I recently made a post about the issue of having node_modules calculated in the project size folder found: Smarter storage functionality
The staff replied back quickly stating they already have plans in place to fix this issue, I believe I also have a solution after working around with nodejs for a few days.
Currently, each user is given a workstation to administrate various types of nodejs applications or web services, the project dependencies are downloaded from NPM on document change, similar to what you will find with “gulp” to always host an updated revision of the site.
I believe we can apply the same concept with the package management. I believe it can be achieved through “Lerna Hoisting” where packages that are declared are called from a singular distribution that multiple workstations can access for their own applications. Hoisting refeers to scooping the packages in the node_module folder to a superglobal position on the filesystem that other workstations can simply share them instead of downloading their own.
Lerna can reduce the time and space requirements for numerous copies of packages in development and build environments, by “hoisting” shared dependencies up to the topmost, Lerna-project-level node_modules directory instead.
Okay cool, so we got a concept down called hoisting that removes the need for workstations to host their own modules as each declaration is essentially symlinked to a globally accessible version on the network reducing storage costs. How do we make the workstations be better overall to support this?
They do go into detail about the purpose of the package, stating that "…making changes across many repositories is messy and difficult to track, and testing across repositories gets complicated really fast.
To solve these (and many other) problems, … Projects like Babel, React, Angular, Ember, Meteor, Jest, and many others develop all of their packages within a single repository.
Lerna is a tool that optimizes the workflow around managing multi-package repositories with git and npm.
Lerna can also reduce the time and space requirements for numerous copies of packages in development and build environments - normally a downside of dividing a project into many separate NPM package."
So Lema is basically a package manager that operates as a high-level proxy for NodeJS packages, this proxy operates as a cache allowing one package to be stored nearby and accessible to all removing the need for any future project to need a god damn node_modules folder…
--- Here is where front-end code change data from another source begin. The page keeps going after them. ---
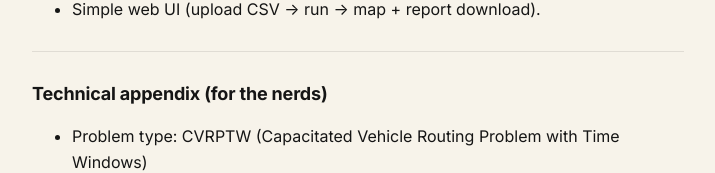
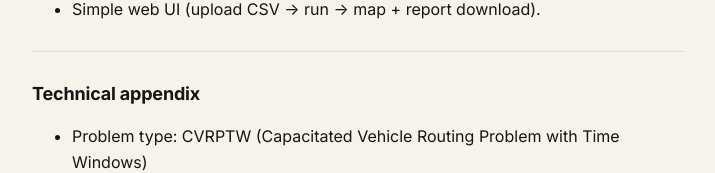
Before and after one commit to benjaminarce-cloud/arcev2-portfolio, a Next.js app: page /work/border-fleet-optimizer in a window 1280 px wide. Shown: the part 1758-1931 px from the top of the page, without its empty margins (282-997 px from the left). Built offline with nearby package versions, Linux system fonts and the light colour scheme.

Commit message:
Update page.tsx

```diff
--- a/src/app/work/[slug]/page.tsx
+++ b/src/app/work/[slug]/page.tsx
@@ -345,7 +345,7 @@ const WORK: WorkProject[] = [
 
     technical: [
       {
-        heading: "Technical appendix (for the nerds)",
+        heading: "Technical appendix",
         bullets: [
           "Problem type: CVRPTW (Capacitated Vehicle Routing Problem with Time Windows)",
           "Language: Python",
```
Concluding, having our node applications run on Lema would reduce the overall project size allowing developers to spend more time on them, I believe if this concept can be extended further, if Glitch decide to try to the hoisting approaching and start centralizing packages away from personal projects, I believe the service can benefit from technology that is applied in magic_ws which is basically Lerna for which its a package manger and proxy services but while Lema was for low level language implimentation, magic workshops semver on the enviroments and containers that they are operated in.
One of the main features on magic-ws is hot-swappable modules with multi workstation linking allowing groups and and policies to be created.
I shall leave you with a paragraph of the magic-ws description which hopefully enlightens everyone from my point of view on the matter.
"Magic Workspaces form a Virtual Environment
magic-ws is very robust since it forms something akin to a virtual environment where these hot-swaps happen. This means you can run any script that eventually calls into node and the swapping will still work (that’s why the npm example above worked). Additionally, if the node process execs, spawns, or forks, those too will keep the hot-swaps. Again, all this happens without actually mutating your code, so you could for example run your code’s test suite normally and with magic-ws in parallel."